= What needs to be done =
Go through the entries below and retype them exactly, omitting each picture.

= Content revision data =
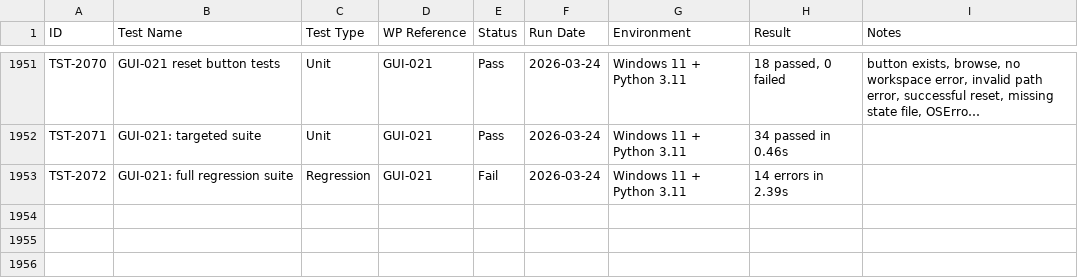
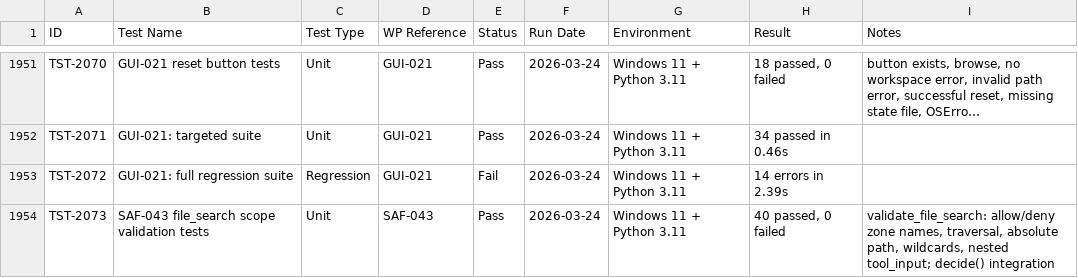
Before and after one commit to xX2Angelo8Xx/Turbulence-Solutions-Safe-Agent-Workspace, a CSV file: docs/test-results/test-results.csv, drawn as a sheet; only a part is shown, gaps mark what is left out; long unchanged cells end in …; the diff names each change by its address in the sheet, - before the commit and + after, or states it on an @@ line.

Commit message:
SAF-043: Add validate_file_search() to scope file_search results to project folder

```diff
--- a/docs/test-results/test-results.csv
+++ b/docs/test-results/test-results.csv
+row 1954: TST-2073 | SAF-043 file_search scope validation tests | Unit | SAF-043 | Pass | 2026-03-24 | Windows 11 + Python 3.11 | 40 passed, 0 failed | validate_file_search: allow/deny zone names, traversal, absolute path, wildcards, nested tool_input; decide() integration
```
Also changed, not shown: docs/workpackages/workpackages.csv, 5 other files.
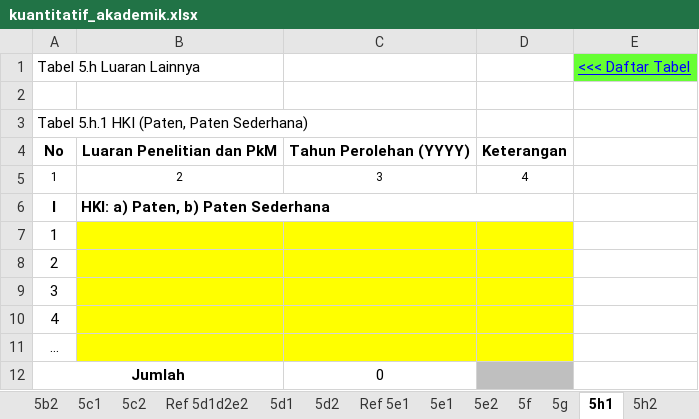
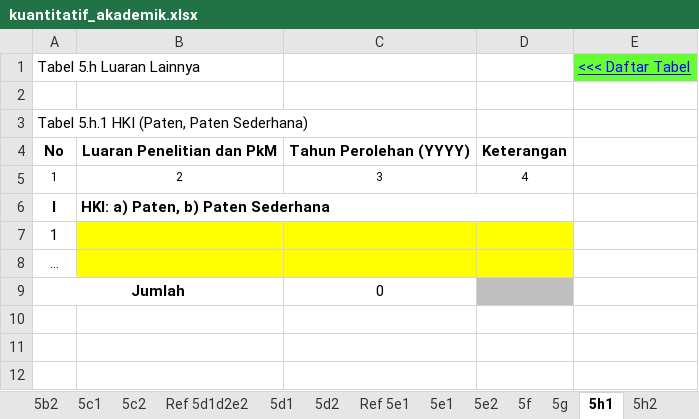
Before and after one commit to LukmanulHakim18/kriteria, an Excel workbook: common/required/kriteria9/apt/template/kuantitatif_akademik.xlsx, sheet 5h1, drawn as a sheet; values as stored, in another font and other column widths than the file's, no borders; the diff names each change by its address in the sheet, - before the commit and + after, or states it on an @@ line.

Commit message:
kuantitatif export Akademik selesai

```diff
--- a/common/required/kriteria9/apt/template/kuantitatif_akademik.xlsx (sheet 5h1)
+++ b/common/required/kriteria9/apt/template/kuantitatif_akademik.xlsx (sheet 5h1)
-row 8: 2
-row 9: 3
-row 10: 4
```
Also changed, not shown: sheet Menu, 3 other files.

= Problem solution =
Before and after one commit to xX2Angelo8Xx/Turbulence-Solutions-Safe-Agent-Workspace, a CSV file: docs/test-results/test-results.csv, drawn as a sheet; only a part is shown, gaps mark what is left out; long unchanged cells end in …; the diff names each change by its address in the sheet, - before the commit and + after, or states it on an @@ line.

Commit message:
SAF-043: Add validate_file_search() to scope file_search results to project folder

```diff
--- a/docs/test-results/test-results.csv
+++ b/docs/test-results/test-results.csv
+row 1954: TST-2073 | SAF-043 file_search scope validation tests | Unit | SAF-043 | Pass | 2026-03-24 | Windows 11 + Python 3.11 | 40 passed, 0 failed | validate_file_search: allow/deny zone names, traversal, absolute path, wildcards, nested tool_input; decide() integration
```
Also changed, not shown: docs/workpackages/workpackages.csv, 5 other files.
Before and after one commit to LukmanulHakim18/kriteria, an Excel workbook: common/required/kriteria9/apt/template/kuantitatif_akademik.xlsx, sheet 5h1, drawn as a sheet; values as stored, in another font and other column widths than the file's, no borders; the diff names each change by its address in the sheet, - before the commit and + after, or states it on an @@ line.

Commit message:
kuantitatif export Akademik selesai

```diff
--- a/common/required/kriteria9/apt/template/kuantitatif_akademik.xlsx (sheet 5h1)
+++ b/common/required/kriteria9/apt/template/kuantitatif_akademik.xlsx (sheet 5h1)
-row 8: 2
-row 9: 3
-row 10: 4
```
Also changed, not shown: sheet Menu, 3 other files.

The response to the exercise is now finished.